### Exercise brief
Check each line of the data, and copy those where "length" appears.

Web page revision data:
§ §

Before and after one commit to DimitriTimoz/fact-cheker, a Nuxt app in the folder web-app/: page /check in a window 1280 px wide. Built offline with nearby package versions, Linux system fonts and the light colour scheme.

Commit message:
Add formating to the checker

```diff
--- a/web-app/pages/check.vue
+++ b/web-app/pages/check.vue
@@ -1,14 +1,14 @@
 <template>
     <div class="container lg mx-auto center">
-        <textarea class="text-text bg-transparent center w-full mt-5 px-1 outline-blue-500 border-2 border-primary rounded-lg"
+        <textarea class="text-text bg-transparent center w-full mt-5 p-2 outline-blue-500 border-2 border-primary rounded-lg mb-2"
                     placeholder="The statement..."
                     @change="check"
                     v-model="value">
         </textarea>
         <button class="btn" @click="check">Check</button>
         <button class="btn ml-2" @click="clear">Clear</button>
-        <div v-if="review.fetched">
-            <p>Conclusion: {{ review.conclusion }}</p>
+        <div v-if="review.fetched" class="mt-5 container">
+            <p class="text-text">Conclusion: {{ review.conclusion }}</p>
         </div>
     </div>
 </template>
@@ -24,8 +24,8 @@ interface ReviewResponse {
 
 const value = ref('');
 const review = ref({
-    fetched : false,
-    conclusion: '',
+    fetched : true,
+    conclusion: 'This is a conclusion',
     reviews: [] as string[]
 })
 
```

§ §

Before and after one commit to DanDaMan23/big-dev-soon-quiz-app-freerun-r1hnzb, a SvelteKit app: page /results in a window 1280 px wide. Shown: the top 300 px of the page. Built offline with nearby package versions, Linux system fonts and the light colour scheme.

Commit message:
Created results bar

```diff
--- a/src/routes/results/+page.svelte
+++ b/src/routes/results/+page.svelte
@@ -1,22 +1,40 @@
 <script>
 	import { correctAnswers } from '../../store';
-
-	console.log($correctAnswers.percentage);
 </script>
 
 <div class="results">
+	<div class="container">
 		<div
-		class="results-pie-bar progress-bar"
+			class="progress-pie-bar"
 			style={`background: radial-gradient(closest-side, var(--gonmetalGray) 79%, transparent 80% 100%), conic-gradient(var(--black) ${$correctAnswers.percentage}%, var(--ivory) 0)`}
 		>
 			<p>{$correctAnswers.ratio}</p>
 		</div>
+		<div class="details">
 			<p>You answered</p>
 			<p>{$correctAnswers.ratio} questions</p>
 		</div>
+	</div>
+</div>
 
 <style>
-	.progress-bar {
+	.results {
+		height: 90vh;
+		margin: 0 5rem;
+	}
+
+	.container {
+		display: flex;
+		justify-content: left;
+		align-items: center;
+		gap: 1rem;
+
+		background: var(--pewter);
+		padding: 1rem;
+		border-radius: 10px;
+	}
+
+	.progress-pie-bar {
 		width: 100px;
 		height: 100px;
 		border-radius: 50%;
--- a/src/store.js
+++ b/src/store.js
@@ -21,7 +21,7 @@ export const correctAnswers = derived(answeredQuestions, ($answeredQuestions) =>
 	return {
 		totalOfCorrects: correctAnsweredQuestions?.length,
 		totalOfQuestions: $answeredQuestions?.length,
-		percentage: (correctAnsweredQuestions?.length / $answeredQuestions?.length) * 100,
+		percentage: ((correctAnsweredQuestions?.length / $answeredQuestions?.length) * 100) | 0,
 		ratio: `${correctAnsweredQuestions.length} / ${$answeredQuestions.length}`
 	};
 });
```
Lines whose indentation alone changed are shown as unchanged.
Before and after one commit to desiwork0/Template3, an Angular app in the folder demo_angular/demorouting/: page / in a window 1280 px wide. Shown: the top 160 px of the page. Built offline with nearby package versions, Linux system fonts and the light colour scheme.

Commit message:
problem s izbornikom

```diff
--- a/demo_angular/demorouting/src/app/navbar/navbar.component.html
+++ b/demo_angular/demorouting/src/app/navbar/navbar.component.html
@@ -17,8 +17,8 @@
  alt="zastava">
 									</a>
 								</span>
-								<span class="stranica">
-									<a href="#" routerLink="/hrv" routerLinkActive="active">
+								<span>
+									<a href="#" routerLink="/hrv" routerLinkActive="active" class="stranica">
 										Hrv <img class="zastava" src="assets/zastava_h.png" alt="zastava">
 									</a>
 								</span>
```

§ §

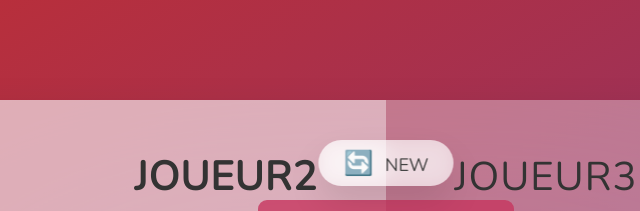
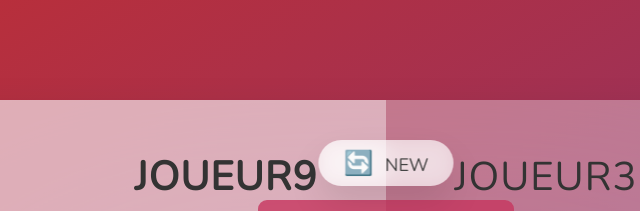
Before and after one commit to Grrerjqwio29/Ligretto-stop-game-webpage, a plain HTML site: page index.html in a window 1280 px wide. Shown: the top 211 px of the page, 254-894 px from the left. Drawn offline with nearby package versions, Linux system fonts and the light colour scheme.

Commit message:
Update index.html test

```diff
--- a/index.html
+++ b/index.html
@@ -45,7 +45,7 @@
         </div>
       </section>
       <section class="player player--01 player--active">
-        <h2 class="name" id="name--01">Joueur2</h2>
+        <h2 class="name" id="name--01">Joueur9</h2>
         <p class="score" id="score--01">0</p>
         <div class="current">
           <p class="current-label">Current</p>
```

§ §

### Task answer
 		totalOfCorrects: correctAnsweredQuestions?.length,
 		totalOfQuestions: $answeredQuestions?.length,
-		percentage: (correctAnsweredQuestions?.length / $answeredQuestions?.length) * 100,
+		percentage: ((correctAnsweredQuestions?.length / $answeredQuestions?.length) * 100) | 0,
 		ratio: `${correctAnsweredQuestions.length} / ${$answeredQuestions.length}`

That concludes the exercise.